“Therefore, we've got the cars coming in and all the tyres are not ready in the pit lane… There was very little time between the safety car and George coming into the pits and that's where we found a smoking gun.”
By the conclusion of the Grand Prix it was already known that the stewards were investigating Mercedes for the error and a sanction awaited them. Fortunately, Mercedes was able to avoid disqualification.
The stewards heard that there was a “radio communications technical issue” which meant Russell’s crew did not hear the pit wall’s call to get ready for the Briton because at the same time, a message from Russell was played out on top of that call.
Therefore, George Russell was allowed to keep his first haul of F1 Drivers’ Championship points – two in fact for his ninth place having experienced a puncture late on as he clawed his way back through the field.
When 25 points had been so close, to leave the race weekend pointless would have been the salt on an already open wound for the talented British racer. However, the stewards did not let Mercedes off completely.
Rather than penalising the driver, the FIA chose to fine Mercedes €20,000 and the judgement revealed why:
“Firstly, the team rectified the problem within one lap. This involved Car 63 [Russell] making another pit stop, thus dropping it further down the classification.
“Secondly, Car 77 [Bottas] made a pit stop to change tyres only to find that the front tyres to be fitted to it, were on Car 63, so was sent out after considerable delay, with the tyres that were on Car 77 prior to the pit stop. This also impacted the final classification of Car 77.
“Thirdly, although this type of infringement is not catered for under the “three-lap tolerance” referred to in the second paragraph of Article 24.4 b) (which currently only refers to the use of tyres of differing specifications), we consider it to be similar in nature.

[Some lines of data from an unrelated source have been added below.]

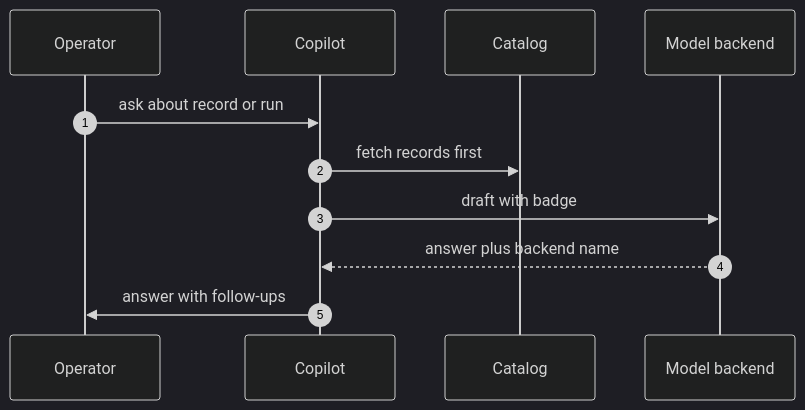
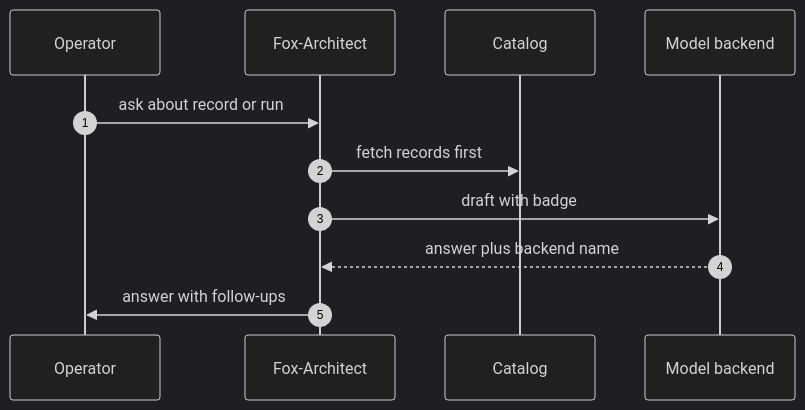
Diagram 26 of 31 in book/WORKFLOWS.md (harishgovardhandamodar/AI-Agents-Patterns), drawn with Mermaid (dark theme) before and after one commit. The commit also changed other lines of this file and 43 other files, not shown here.

First line of the commit message:
Rebrand Copilot to Fox-Architect; workflows book counsel of architects

````diff
--- a/book/WORKFLOWS.md
+++ b/book/WORKFLOWS.md
@@ -568,13 +568,13 @@
 ```mermaid
 sequenceDiagram
     autonumber
     participant U as Operator
-    participant C as Copilot
+    participant C as Fox-Architect
     participant K as Catalog
     participant M as Model backend
     U->>C: ask about record or run
     C->>K: fetch records first
     C->>M: draft with badge
     M-->>C: answer plus backend name
     C->>U: answer with follow-ups
 ```
````
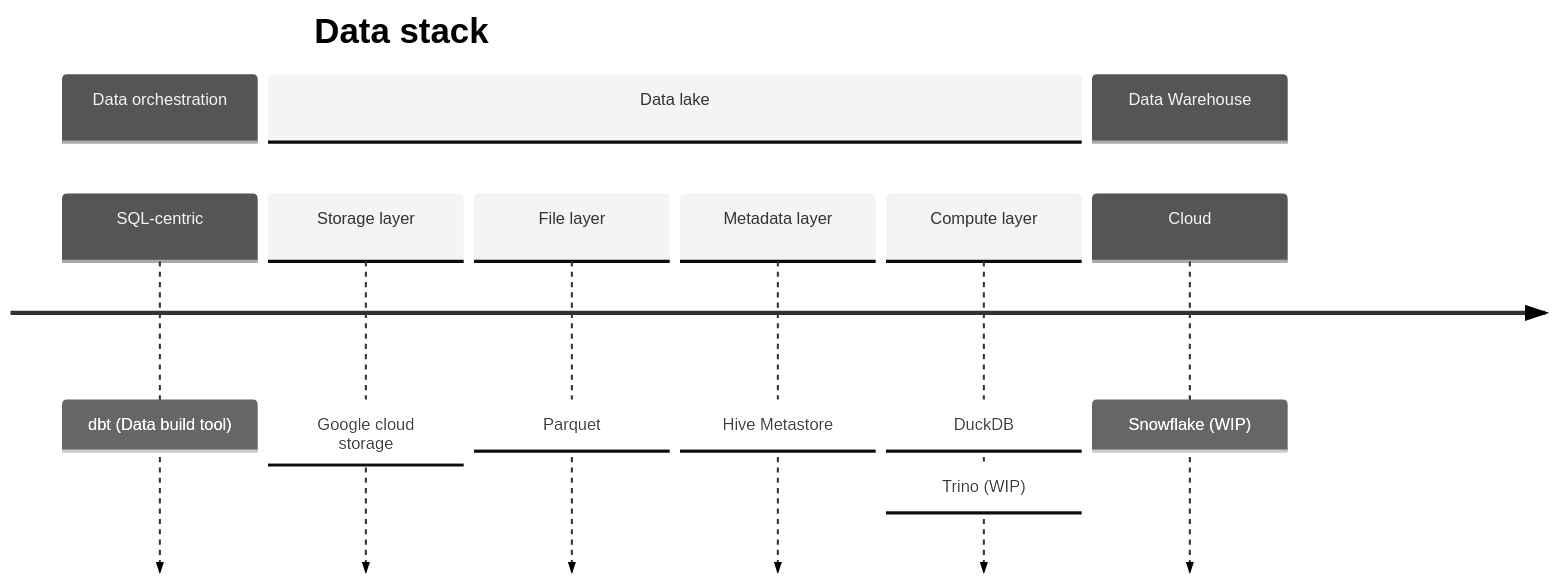
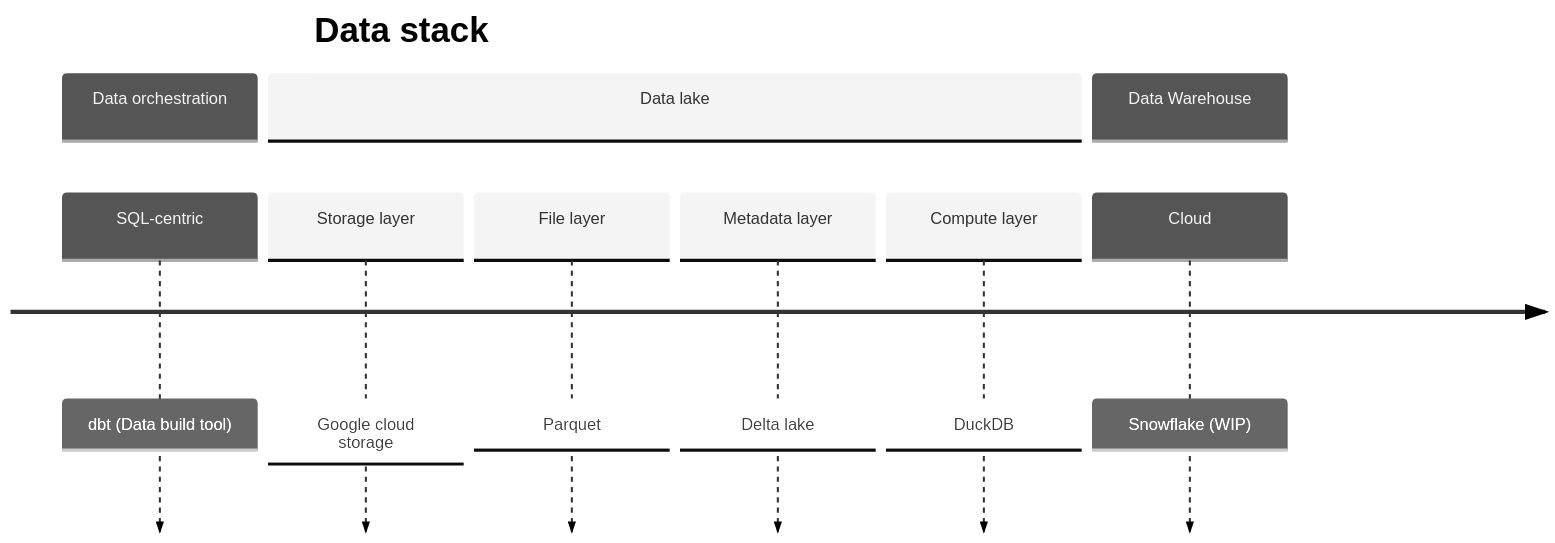
One commit to srikanthkote/trade_dbt_project changed the first of 2 diagrams in README.md. Above: the diagram before and after it, drawn with Mermaid. The commit also changed other lines of this file and 10 other files, not shown here.

````diff
--- a/README.md
+++ b/README.md
@@ -8,17 +8,17 @@
 ```mermaid
 ---
 config:
   theme: neutral
 ---
 timeline
     title Data stack
     section Data orchestration
         SQL-centric : dbt (Data build tool)
     section Data lake
         Storage layer : Google cloud storage
         File layer : Parquet
-        Metadata layer : Hive Metastore 
-        Compute layer : DuckDB : Trino (WIP)
+        Metadata layer : Delta lake 
+        Compute layer : DuckDB
     section Data Warehouse
         Cloud : Snowflake (WIP)
 ```
````
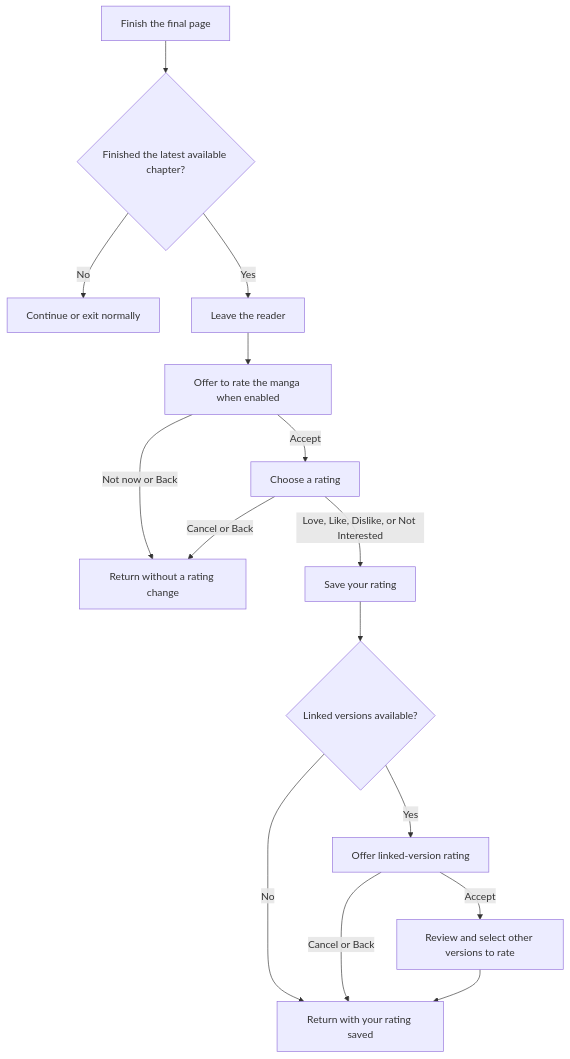
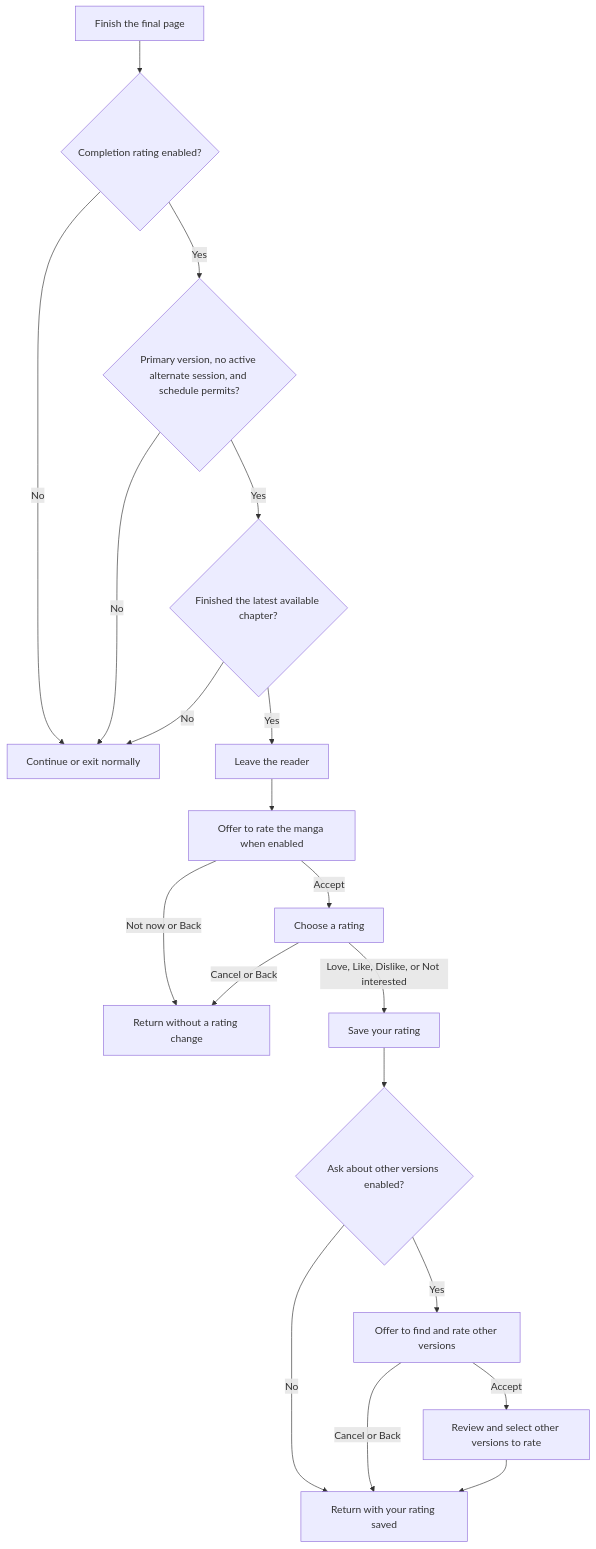
One commit to FancyCorey/komikku-fc changed the second of 6 diagrams in docs/kmk/feature-guides/reading.md. Above: the diagram before and after it, drawn with Mermaid. The commit also changed other lines of this file and 285 other files, not shown here.

````diff
--- a/docs/kmk/feature-guides/reading.md
+++ b/docs/kmk/feature-guides/reading.md
@@ -210,17 +210,21 @@
 ```mermaid
 flowchart TD
-    Progress["Finish the final page"] --> Genuine{"Finished the latest available chapter?"}
-    Genuine -->|No| Normal["Continue or exit normally"]
+    Progress["Finish the final page"] --> Enabled{"Completion rating enabled?"}
+    Enabled -->|No| Normal["Continue or exit normally"]
+    Enabled -->|Yes| Eligible{"Primary version, no active alternate session, and schedule permits?"}
+    Eligible -->|No| Normal
+    Eligible -->|Yes| Genuine{"Finished the latest available chapter?"}
+    Genuine -->|No| Normal
     Genuine -->|Yes| Exit["Leave the reader"]
     Exit --> Prompt["Offer to rate the manga when enabled"]
     Prompt -->|Not now or Back| Return["Return without a rating change"]
     Prompt -->|Accept| Choices["Choose a rating"]
-    Choices -->|Love, Like, Dislike, or Not Interested| Save["Save your rating"]
+    Choices -->|Love, Like, Dislike, or Not interested| Save["Save your rating"]
     Choices -->|Cancel or Back| Return
-    Save --> Linked{"Linked versions available?"}
-    Linked -->|Yes| Offer["Offer linked-version rating"]
-    Linked -->|No| Rated["Return with your rating saved"]
+    Save --> Ask{"Ask about other versions enabled?"}
+    Ask -->|Yes| Offer["Offer to find and rate other versions"]
+    Ask -->|No| Rated["Return with your rating saved"]
     Offer -->|Cancel or Back| Rated
     Offer -->|Accept| Other["Review and select other versions to rate"]
     Other --> Rated
 ```
````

“However, the responsibility to fit tyres in compliance with the regulations, still rests with any team and thus a penalty is considered as being required. It is recommended that the FIA consider amending Article 24.4 b) to accommodate this type of breach when it is rectified without delay.”
Of course the Sakhir Grand Prix had to be won by someone and the driver to do so was the much-loved Mexican Sergio Perez. The images of the Racing Point driver sat on the top step echoed those seen in Italy when Pierre Gasly claimed his first F1 Grand Prix victory.
Formula One may be labelled as predictable at times but as long as we get races as gripping as the Sakhir Grand Prix every now and again – no one will mind.
Next up is the season closing encounter in Abu Dhabi but no word yet on whether Lewis Hamilton will return. Based on the pace shown by George Russell this past weekend, Valtteri Bottas would no doubt be very happy to see his regular teammate back alongside him.
On this form though, how long can Bottas keep Russell at bay?